=== Section Start ===

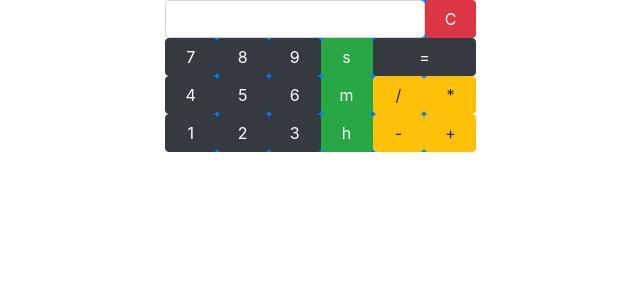
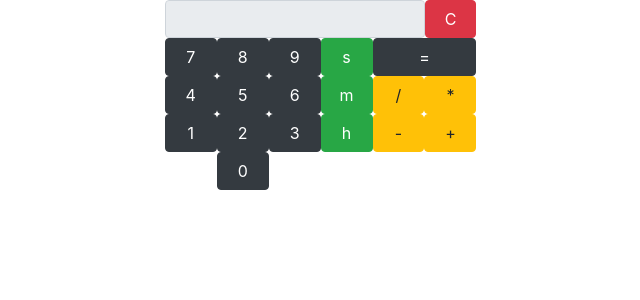
Before and after one commit to Biffyclyro/calculadora-tempo, an Angular app: page / in a window 1280 px wide. Shown: the top 300 px of the page, without its empty margins (318-958 px from the left). Built offline with nearby package versions, Linux system fonts and the light colour scheme.

Commit message:
versão alpha

```diff
--- a/package.json
+++ b/package.json
@@ -4,7 +4,7 @@
   "scripts": {
     "ng": "ng",
     "start": "ng serve",
-    "build": "ng build",
+    "build": "ng build --prod --output-path docs --base-href /calculadora-tempo/",
     "test": "ng test",
     "lint": "ng lint",
     "e2e": "ng e2e"
--- a/src/app/calculadora/calculadora.component.html
+++ b/src/app/calculadora/calculadora.component.html
@@ -1,7 +1,7 @@
 <div class="container-fluid col-8 text-center p-0">
   <div class=" offset-4  ">
 
-    <table class="bg-primary ">
+    <table class="">
       <tr class="row  ">
 
           <input
@@ -9,9 +9,9 @@
             class="form-control text-right col-10"
             id="display"
             name="display"
-            [(ngModel)]="resposta"
+            [value]="resposta"
             (keydown)="onKey($event)"
-            >
+            readonly>
         <div
           type="button"
           (click)="limpar()"
@@ -138,6 +138,18 @@
         > + </div>
 
       </tr>
+      <tr class="row">
+        <div class="col-2"></div>
+        <div
+          type="button"
+          class="btn btn-dark col-2 "
+          (click) = "insereNumero(0)"
+          id="btn0"
+        > 0 </div>
+
+        <div class="col-8"></div>
+
+      </tr>
     </table>
 
 
--- a/src/app/calculadora/calculadora.component.ts
+++ b/src/app/calculadora/calculadora.component.ts
@@ -7,6 +7,7 @@ import { Component, OnInit } from '@angular/core';
 })
 export class CalculadoraComponent implements OnInit {
   resposta = '';
+  private isResultado = false;
   operador: string;
   primeirasUnidades: string[] = [];
   segundasUnidades: string[] = [];
@@ -23,13 +24,29 @@ export class CalculadoraComponent implements OnInit {
       }
       case '+': case '-': case '/': case '*': {
         this.insereOperador(event.key, true);
+        break;
+      }
+      case 'h': case 'm': case 's': {
+        this.insereUnidade(event.key);
+        break;
+      }
+      default: {
+        const keyPressed = Number(event.key);
+        if (keyPressed.toString() !== 'NaN') {
+
+          this.insereNumero(keyPressed);
+        }
+        break;
       }
     }
-    console.log(event.key);
+    // console.log(event.key);
   }
 
   insereNumero(valor: number): void {
-
+    if (this.isResultado){
+      this.limpar();
+      this.isResultado = false;
+    }
     this.resposta += String(valor);
   }
 
@@ -46,9 +63,12 @@ export class CalculadoraComponent implements OnInit {
   }
 
   insereOperador(operador: string, keyBoard: boolean = false): void {
-    if (this.operador) { this.calcular(); }
-    if (this.resposta !== '') { this.operador = operador; }
-    if (!keyBoard) { this.resposta += operador; }
+    if (this.endsWithAny(this.resposta, 'h', 'm', 's')) {
+      if (this.isResultado) { this.isResultado = false; }
+      if (this.operador) { this.calcular(); }
+      if (this.resposta !== '') { this.operador = operador; }
+      this.resposta += operador;
+    }
   }
 
   limpar(): void {
@@ -63,12 +83,12 @@ export class CalculadoraComponent implements OnInit {
     let offset = 0;
     const sinal: boolean = (this.resposta[0] === '-') ;
     const operandos: string[] = this.resposta.split(/[-+/*]/);
-    const calculo: number[] = this.resposta.split(/[-+/*]/).map(Number);
+    // const calculo: number[] = this.resposta.split(/[-+/*]/).map(Number);
     const calculoTempo: Time[] = [];
     let timeResposta = this.timeZeroBuilder();
 
     if (sinal) {
-      calculo[1] -= calculo[1] * 2;
+      // calculo[1] -= calculo[1] * 2;
       offset++;
     }
 
@@ -91,7 +111,6 @@ export class CalculadoraComponent implements OnInit {
         const secondsA = this.parseForSeconds(calculoTempo[0]);
         const secondsB = this.parseForSeconds(calculoTempo[1]);
         timeResposta = this.parseForTime(secondsA + secondsB);
-        // this.resposta = String( calculo[offset] + calculo[offset + 1] );
         this.operador = undefined;
         break;
       }
@@ -99,7 +118,6 @@ export class CalculadoraComponent implements OnInit {
         const secondsA = this.parseForSeconds(calculoTempo[0]);
         const secondsB = this.parseForSeconds(calculoTempo[1]);
         timeResposta = this.parseForTime(secondsA - secondsB);
-        // this.resposta = String( calculo[offset] - calculo[offset + 1 ] );
         this.operador = undefined;
         break;
       }case '*': {
@@ -110,7 +128,6 @@ export class CalculadoraComponent implements OnInit {
 
         timeResposta = this.parseForTime(seconds);
 
-        // this.resposta = String( calculo[offset] * calculo[1 + offset]);
         this.operador = undefined;
         break;
       }case '/': {
@@ -120,13 +137,13 @@ export class CalculadoraComponent implements OnInit {
         seconds /= x;
 
         timeResposta = this.parseForTime(seconds);
-        // this.resposta = String(calculo[offset] / calculo[offset + 1]);
         this.operador = undefined;
         break;
       }
 
     }
 
+    this.isResultado = true;
     this.resposta = this.buldResposta(timeResposta);
   }
 
```
Also changed, not shown: 8 other files (tests, documents, lock files or other folders).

=== Section End ===

Activity:
Find the lines above that contain the word "text" and collect them.

Exercise solution:
 <div class="container-fluid col-8 text-center p-0">
             class="form-control text-right col-10"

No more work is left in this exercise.